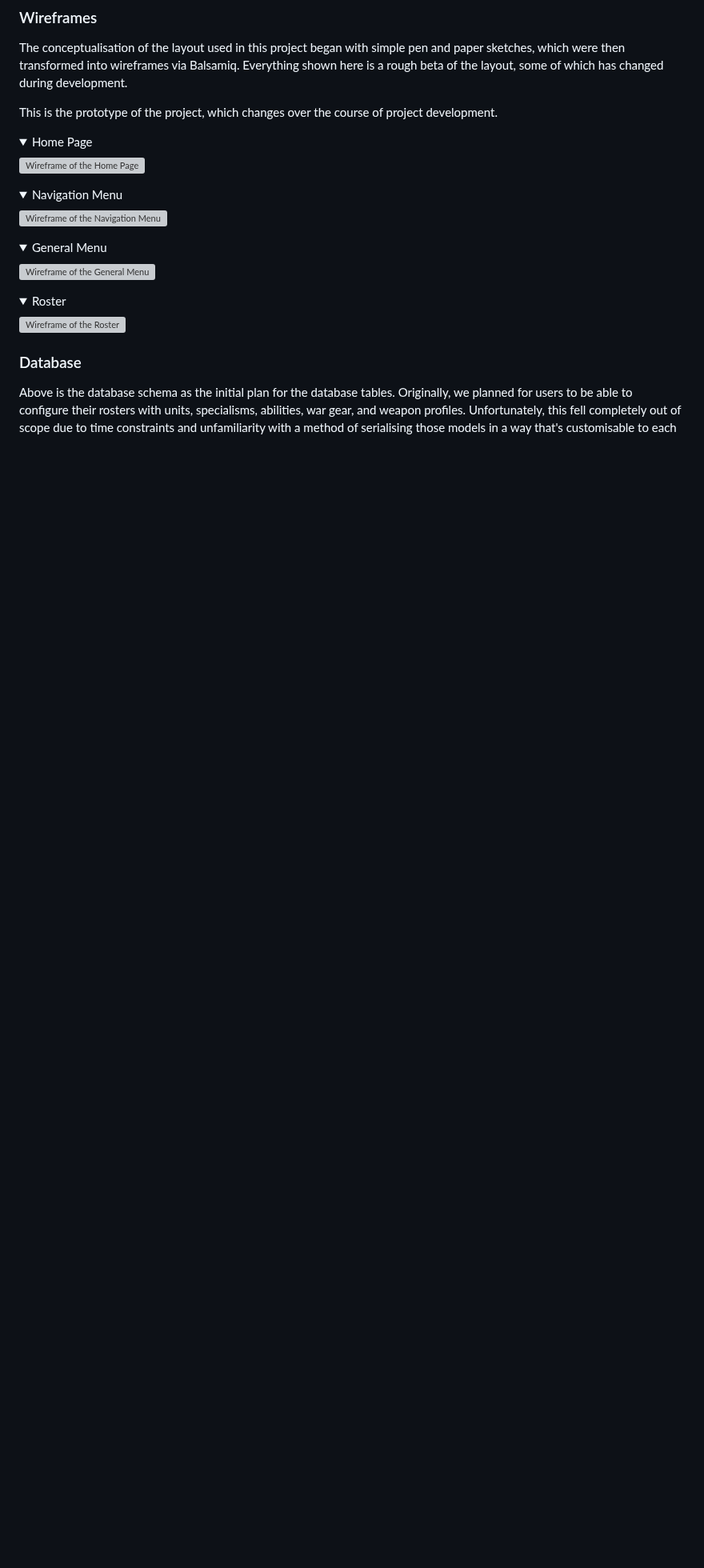
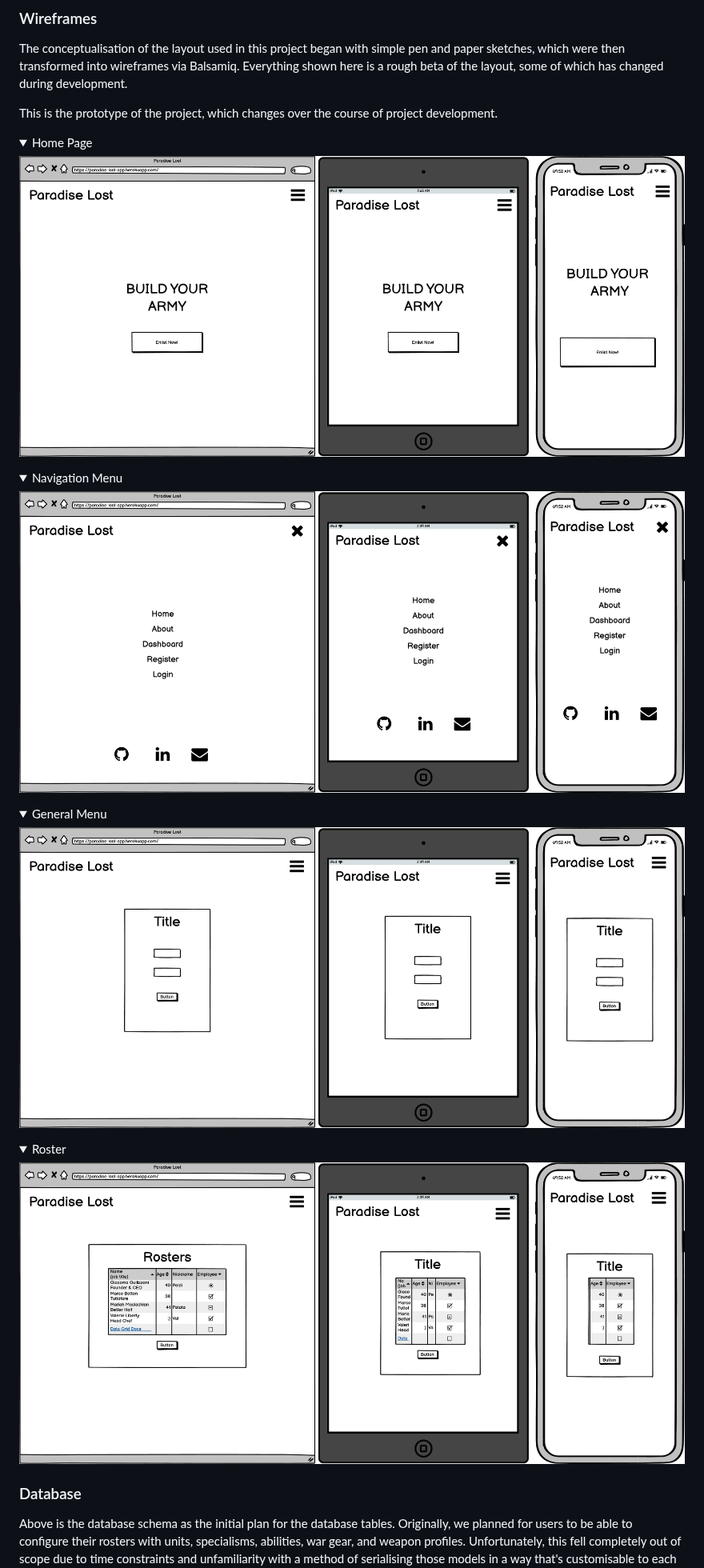
Before and after one commit to Ryael/paradise-lost, a Markdown page: README.md, the part around one of its changes. Shown at 80% size. Drawn GitHub-style; folded sections open; blank space fills up the shorter version; grey boxes are pictures that could not be loaded.

Commit message:
Update `README.md` image links.

```diff
--- a/README.md
+++ b/README.md
@@ -240,19 +242,19 @@ This is the prototype of the project, which changes over the course of project d
 
 <details>
   <summary>Home Page</summary>
-  <img src="docs/wireframes/main.png" alt="Wireframe of the Home Page">
+  <img src="docs/wireframes/home.png" alt="Wireframe of the Home Page">
 </details>
 <details>
   <summary>Navigation Menu</summary>
-  <img src="docs/wireframes/settings.png" alt="Wireframe of the Navigation Menu">
+  <img src="docs/wireframes/navigation-menu.png" alt="Wireframe of the Navigation Menu">
 </details>
 <details>
   <summary>General Menu</summary>
-  <img src="docs/wireframes/game.png" alt="Wireframe of the General Menu">
+  <img src="docs/wireframes/menu.png" alt="Wireframe of the General Menu">
 </details>
 <details>
   <summary>Roster</summary>
-  <img src="docs/wireframes/game.png" alt="Wireframe of the Roster">
+  <img src="docs/wireframes/roster.png" alt="Wireframe of the Roster">
 </details>
 
 ### Database
```
Also changed, not shown: other parts of README.md (+2 -0 lines).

——

== Directions for this task ==
When you copy the records above, keep every word exact but leave out the pictures.

== Task result ==
Before and after one commit to Ryael/paradise-lost, a Markdown page: README.md, the part around one of its changes. Shown at 80% size. Drawn GitHub-style; folded sections open; blank space fills up the shorter version; grey boxes are pictures that could not be loaded.

Commit message:
Update `README.md` image links.

```diff
--- a/README.md
+++ b/README.md
@@ -240,19 +242,19 @@ This is the prototype of the project, which changes over the course of project d
 
 <details>
   <summary>Home Page</summary>
-  <img src="docs/wireframes/main.png" alt="Wireframe of the Home Page">
+  <img src="docs/wireframes/home.png" alt="Wireframe of the Home Page">
 </details>
 <details>
   <summary>Navigation Menu</summary>
-  <img src="docs/wireframes/settings.png" alt="Wireframe of the Navigation Menu">
+  <img src="docs/wireframes/navigation-menu.png" alt="Wireframe of the Navigation Menu">
 </details>
 <details>
   <summary>General Menu</summary>
-  <img src="docs/wireframes/game.png" alt="Wireframe of the General Menu">
+  <img src="docs/wireframes/menu.png" alt="Wireframe of the General Menu">
 </details>
 <details>
   <summary>Roster</summary>
-  <img src="docs/wireframes/game.png" alt="Wireframe of the Roster">
+  <img src="docs/wireframes/roster.png" alt="Wireframe of the Roster">
 </details>
 
 ### Database
```
Also changed, not shown: other parts of README.md (+2 -0 lines).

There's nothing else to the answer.